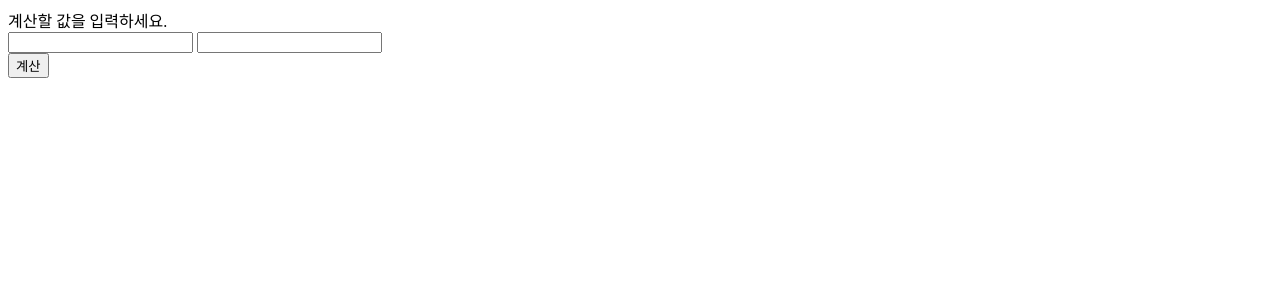
Repository: odreeblue/Study_ServletJSP
Page: jsp/workspace/JSPPrj/src/main/webapp/add2.html
An editor plug-in stored every save of this project. The page is shown before and after the next save, followed by the edit.
The browser window is 1280 px wide. The pictures show the whole page.

Above is the page before, as saved 2023-02-05 15:05:01.

### jsp/workspace/JSPPrj/src/main/webapp/add2.html
<!DOCTYPE html>
<html>
<head>
<meta charset="UTF-8">
<title>Insert title here</title>
</head>
<body>
	<div>
		<form action="add2" method="post">
			<div>계산할 값을 입력하세요.</div>
			<div>
				<input type="text" name="x">
				<input type="text" name="y">
			</div>
			<div>
				<input type="submit" value="계산">
			</div>

		</form>
	</div>

</body>
</html>

After the next save:
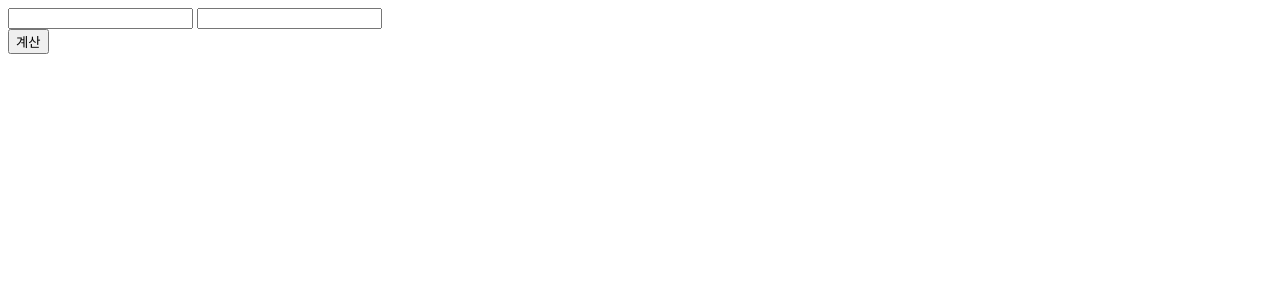
Saved 20 s later.
--- a/jsp/workspace/JSPPrj/src/main/webapp/add2.html
+++ b/jsp/workspace/JSPPrj/src/main/webapp/add2.html
@@ -7,7 +7,7 @@
 <body>
 	<div>
 		<form action="add2" method="post">
-			<div>계산할 값을 입력하세요.</div>
+
 			<div>
 				<input type="text" name="x">
 				<input type="text" name="y">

**Work required:** The entire listing is to be printed exactly, with each picture omitted.

**Task result:**
Repository: odreeblue/Study_ServletJSP
Page: jsp/workspace/JSPPrj/src/main/webapp/add2.html
An editor plug-in stored every save of this project. The page is shown before and after the next save, followed by the edit.
The browser window is 1280 px wide. The pictures show the whole page.

Above is the page before, as saved 2023-02-05 15:05:01.

### jsp/workspace/JSPPrj/src/main/webapp/add2.html
<!DOCTYPE html>
<html>
<head>
<meta charset="UTF-8">
<title>Insert title here</title>
</head>
<body>
	<div>
		<form action="add2" method="post">
			<div>계산할 값을 입력하세요.</div>
			<div>
				<input type="text" name="x">
				<input type="text" name="y">
			</div>
			<div>
				<input type="submit" value="계산">
			</div>

		</form>
	</div>

</body>
</html>

After the next save:
Saved 20 s later.
--- a/jsp/workspace/JSPPrj/src/main/webapp/add2.html
+++ b/jsp/workspace/JSPPrj/src/main/webapp/add2.html
@@ -7,7 +7,7 @@
 <body>
 	<div>
 		<form action="add2" method="post">
-			<div>계산할 값을 입력하세요.</div>
+
 			<div>
 				<input type="text" name="x">
 				<input type="text" name="y">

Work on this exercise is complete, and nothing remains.